“Look at me with my cat, Tiggles. I keep a box of his shit in my house!”

“Well, I,” Jefferson stumbled. “Huh.”

Franklin spun, “You fuck her yet?”

“Excuse me?”

“Sally,” Franklin said. “You fuck her yet?”

“Mithtur Fronklen,” the boy with an oaken grill clacked.

“Who the hell is that!?” Jefferson squawked.

“Ah, you haven’t met Washington’s translator, have you? Jefferson meet…uh…well his name’s not important.”

The boy sulked.

“Why does he have wood teeth? I thought that was all a Satanist conspiracy?”

“Who knew,” Franklin continued, ignoring Jefferson, “that the Braddock Expedition would bring about the greatest alliance in human history? That one young soldier who rode back to find the survivors would witness their landing – a fallen meteorite which brought the Reptilians to our solar system?”

“This is Washington’s translator? Why are his teeth gone?”

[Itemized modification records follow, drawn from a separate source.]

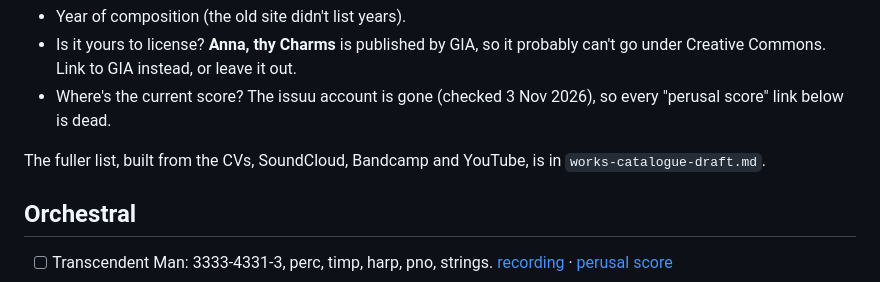
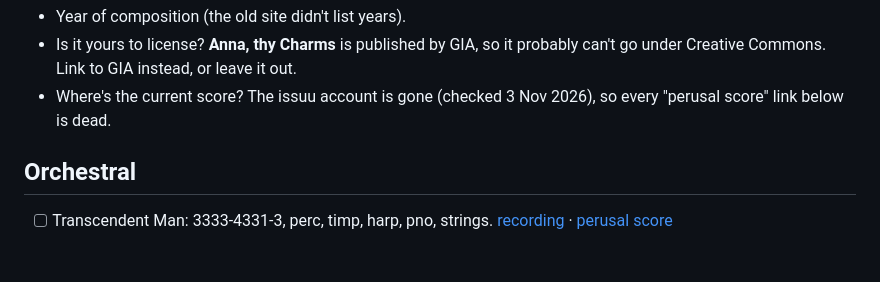
Before and after one commit to snakeeyes021/snakeeyes021.github.io, a Markdown page: docs/old-catalogue.md, the part around the change. Rendered like a GitHub page; blank space fills up the shorter version.

Commit message:
Drop a reference to a file that isn't in the repo

```diff
--- a/docs/old-catalogue.md
+++ b/docs/old-catalogue.md
@@ -13,9 +13,6 @@ Questions for each piece before it goes up:
   can't go under Creative Commons. Link to GIA instead, or leave it out.
 - Where's the current score? The issuu account is gone (checked 3 Nov 2026), so every
   "perusal score" link below is dead.
-
-The fuller list, built from the CVs, SoundCloud, Bandcamp and YouTube, is in
-`works-catalogue-draft.md`.
 
 ## Orchestral
 
```
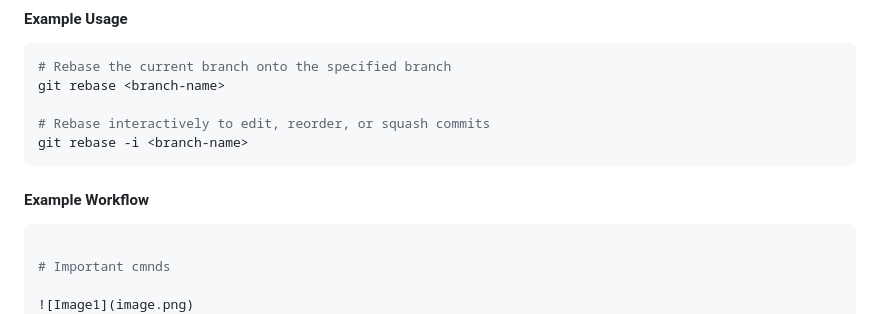
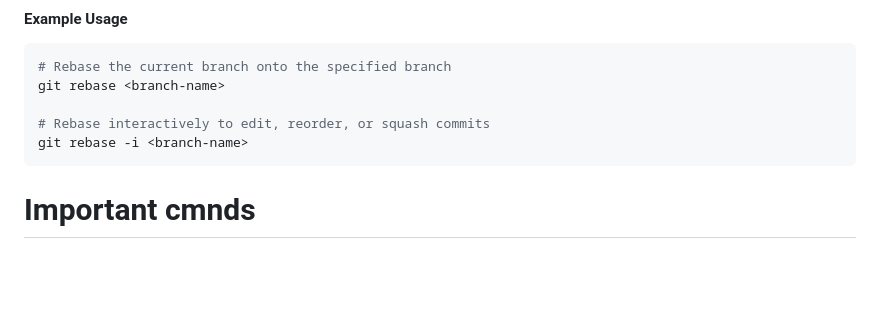
Before and after one commit to Jatin2804/Demo-Repository, a Markdown page: README.md, the part around the change. GitHub-like rendering; blank space fills up the shorter version.

Commit message:
correcting file format

````diff
--- a/README.md
+++ b/README.md
@@ -309,9 +309,7 @@ git rebase <branch-name>
 git rebase -i <branch-name>
 ```
 
-#### Example Workflow
 
-```bash
 
 # Important cmnds
 
````
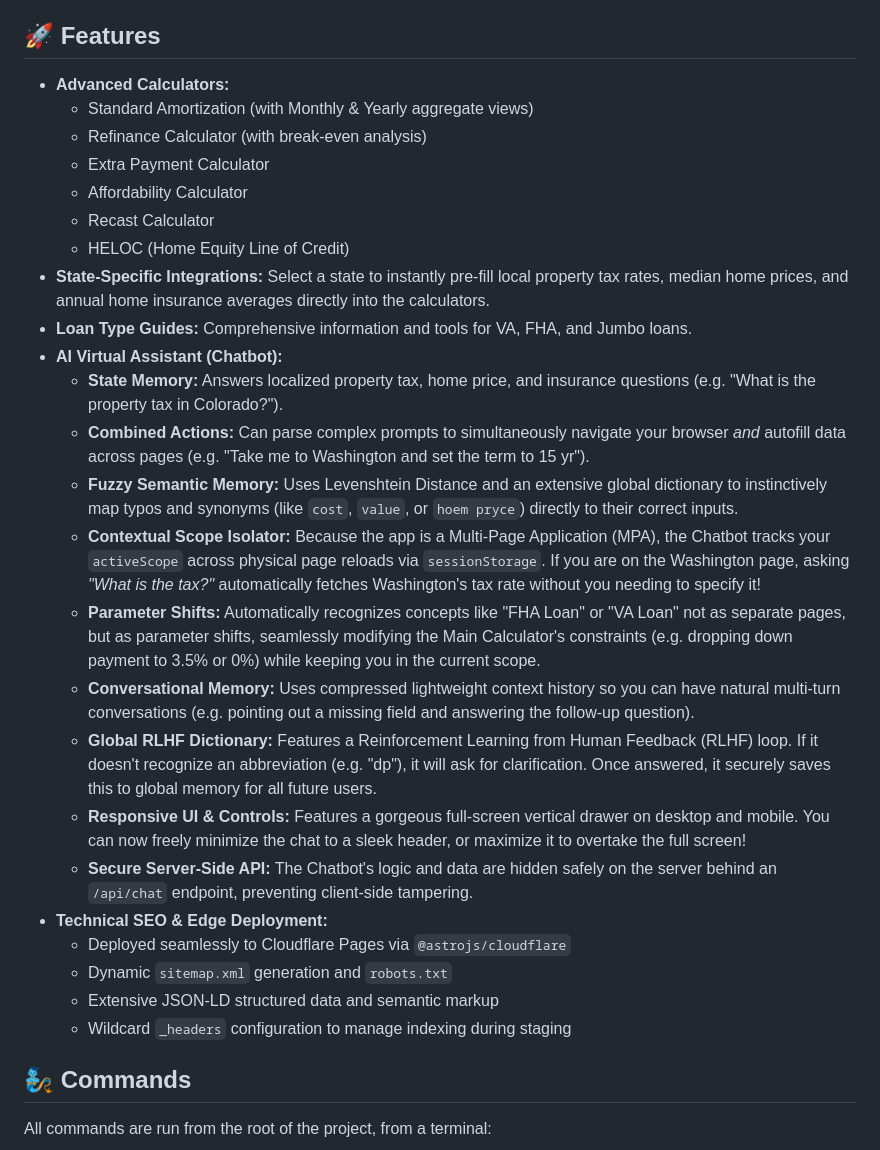
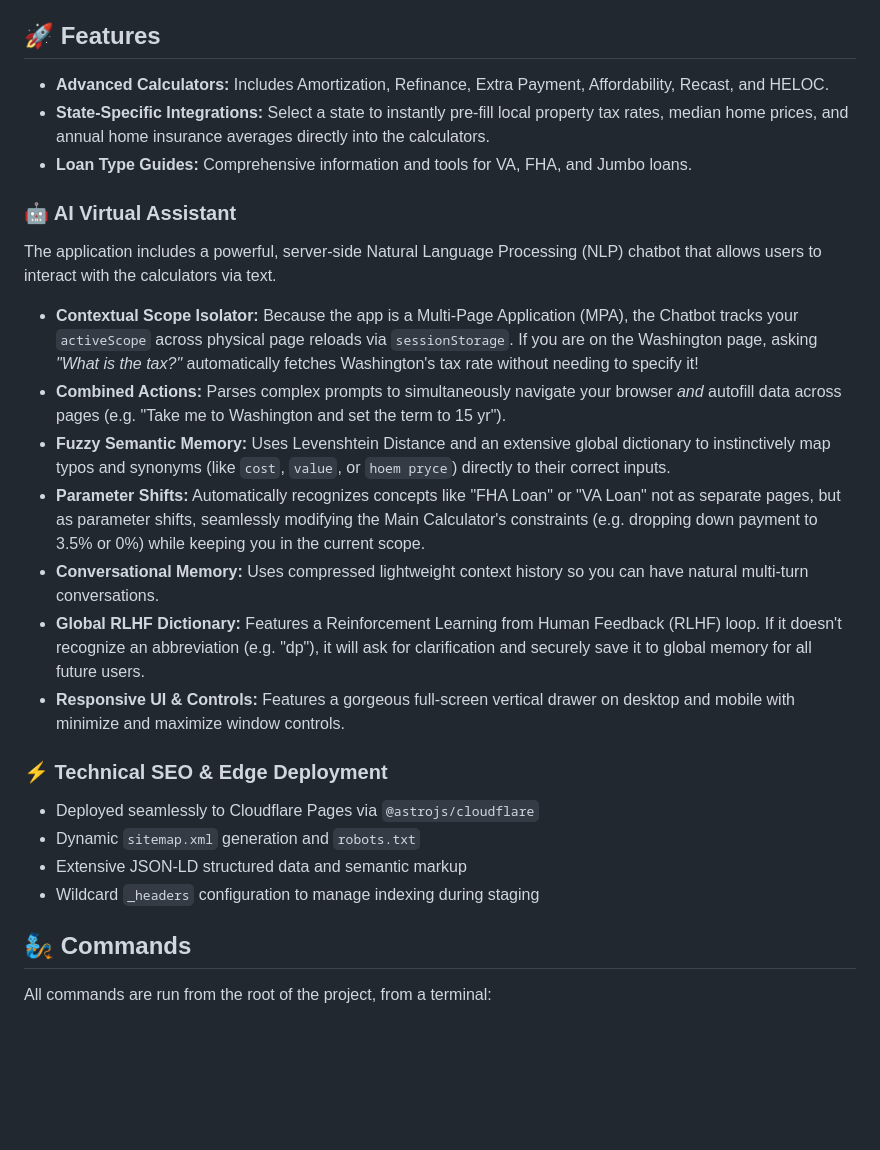
Before and after one commit to Tech-no-mad/mortgage-calculator, a Markdown page: README.md, the part around the change. Rendered like a GitHub page; blank space fills up the shorter version.

Commit message:
Declutter and restructure README.md features list

```diff
--- a/README.md
+++ b/README.md
@@ -4,30 +4,25 @@ A comprehensive, high-performance Mortgage Calculator suite built with [Astro](h
 
 ## 🚀 Features
 
-- **Advanced Calculators:**
-  - Standard Amortization (with Monthly & Yearly aggregate views)
-  - Refinance Calculator (with break-even analysis)
-  - Extra Payment Calculator
-  - Affordability Calculator
-  - Recast Calculator
-  - HELOC (Home Equity Line of Credit)
+- **Advanced Calculators:** Includes Amortization, Refinance, Extra Payment, Affordability, Recast, and HELOC.
 - **State-Specific Integrations:** Select a state to instantly pre-fill local property tax rates, median home prices, and annual home insurance averages directly into the calculators.
 - **Loan Type Guides:** Comprehensive information and tools for VA, FHA, and Jumbo loans.
-- **AI Virtual Assistant (Chatbot):**
-  - **State Memory:** Answers localized property tax, home price, and insurance questions (e.g. "What is the property tax in Colorado?").
-  - **Combined Actions:** Can parse complex prompts to simultaneously navigate your browser *and* autofill data across pages (e.g. "Take me to Washington and set the term to 15 yr").
-  - **Fuzzy Semantic Memory:** Uses Levenshtein Distance and an extensive global dictionary to instinctively map typos and synonyms (like `cost`, `value`, or `hoem pryce`) directly to their correct inputs.
-  - **Contextual Scope Isolator:** Because the app is a Multi-Page Application (MPA), the Chatbot tracks your `activeScope` across physical page reloads via `sessionStorage`. If you are on the Washington page, asking *"What is the tax?"* automatically fetches Washington's tax rate without you needing to specify it!
-  - **Parameter Shifts:** Automatically recognizes concepts like "FHA Loan" or "VA Loan" not as separate pages, but as parameter shifts, seamlessly modifying the Main Calculator's constraints (e.g. dropping down payment to 3.5% or 0%) while keeping you in the current scope.
-  - **Conversational Memory:** Uses compressed lightweight context history so you can have natural multi-turn conversations (e.g. pointing out a missing field and answering the follow-up question).
-  - **Global RLHF Dictionary:** Features a Reinforcement Learning from Human Feedback (RLHF) loop. If it doesn't recognize an abbreviation (e.g. "dp"), it will ask for clarification. Once answered, it securely saves this to global memory for all future users.
-  - **Responsive UI & Controls:** Features a gorgeous full-screen vertical drawer on desktop and mobile. You can now freely minimize the chat to a sleek header, or maximize it to overtake the full screen!
-  - **Secure Server-Side API:** The Chatbot's logic and data are hidden safely on the server behind an `/api/chat` endpoint, preventing client-side tampering.
-- **Technical SEO & Edge Deployment:**
-  - Deployed seamlessly to Cloudflare Pages via `@astrojs/cloudflare`
-  - Dynamic `sitemap.xml` generation and `robots.txt`
-  - Extensive JSON-LD structured data and semantic markup
-  - Wildcard `_headers` configuration to manage indexing during staging
+
+### 🤖 AI Virtual Assistant
+The application includes a powerful, server-side Natural Language Processing (NLP) chatbot that allows users to interact with the calculators via text.
+- **Contextual Scope Isolator:** Because the app is a Multi-Page Application (MPA), the Chatbot tracks your `activeScope` across physical page reloads via `sessionStorage`. If you are on the Washington page, asking *"What is the tax?"* automatically fetches Washington's tax rate without needing to specify it!
+- **Combined Actions:** Parses complex prompts to simultaneously navigate your browser *and* autofill data across pages (e.g. "Take me to Washington and set the term to 15 yr").
+- **Fuzzy Semantic Memory:** Uses Levenshtein Distance and an extensive global dictionary to instinctively map typos and synonyms (like `cost`, `value`, or `hoem pryce`) directly to their correct inputs.
+- **Parameter Shifts:** Automatically recognizes concepts like "FHA Loan" or "VA Loan" not as separate pages, but as parameter shifts, seamlessly modifying the Main Calculator's constraints (e.g. dropping down payment to 3.5% or 0%) while keeping you in the current scope.
+- **Conversational Memory:** Uses compressed lightweight context history so you can have natural multi-turn conversations.
+- **Global RLHF Dictionary:** Features a Reinforcement Learning from Human Feedback (RLHF) loop. If it doesn't recognize an abbreviation (e.g. "dp"), it will ask for clarification and securely save it to global memory for all future users.
+- **Responsive UI & Controls:** Features a gorgeous full-screen vertical drawer on desktop and mobile with minimize and maximize window controls.
+
+### ⚡ Technical SEO & Edge Deployment
+- Deployed seamlessly to Cloudflare Pages via `@astrojs/cloudflare`
+- Dynamic `sitemap.xml` generation and `robots.txt`
+- Extensive JSON-LD structured data and semantic markup
+- Wildcard `_headers` configuration to manage indexing during staging
 
 ## 🧞 Commands
 
```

“Not gone,” Franklin wagged a finger at Jefferson then pointed to Washington’s brow. “Simply transplanted by Reptilian science. All the translators made certain…sacrifices to communicate with them.”

Washington flicked his tongue.

“We’ve got a whole operation going, Jefferson. Plans are in motion, and someday this shuckle-toothed ninny will be the King of America.”

“Wait, wait, did you say King of America?! I thought the entire point of the revolution was to have a land without–”

Franklin rolled his eyes, “Well yea, we won’t call him that but grow up; an executive is an executive.”

“Are those… real wood?”

“The upper jaw is pine, but I ran out of trees working on the prototypes so the lower is mostly oak.”

The boy spit out a globule of spit, blood, and splinters.

“But who knows, I gathered most of this set from my scrap heap.”

A chime rang from the factory. Franklin leapt to the window and leaned forward, pressing his face to the glass. He snapped his fingers, “Jefferson, get back to Sally and fuck her before I do it myself.”

Jefferson folded his arms. “I think I have bigger concerns than bedding my… wife’s… servant girl.”

Franklin did not look away from the window. He tapped on the glass and made a slicing motion across his throat with his finger. “Fuck her then bring your shit back here. We’ll work something out.”

Jefferson stood shocked. “Ben… do you, do you mean that? Truly and forever?”

Franklin began unlocking the latch to his factory door, “Just get your shit and bring it back. We’ll work something out.”

Jefferson stared as Franklin walked into his factory, his shouting muffled behind the door and glass as slaves panicked for a shield. Franklin grabbed the closest slave by the throat and began shaking vigorously.

Jefferson chuckled. Franklin was always a friend to depend on. A ruffian and a free spirit, yes, but also a man of liberty – a man whose friendship was precious, not only in the shade but in the sunshine of life.

Franklin throttled his slave then cracked the young lad’s skull against the window. Jefferson stepped to the ladder as the boy’s face slid down the glass as a smear.

“Jefferson, wait.”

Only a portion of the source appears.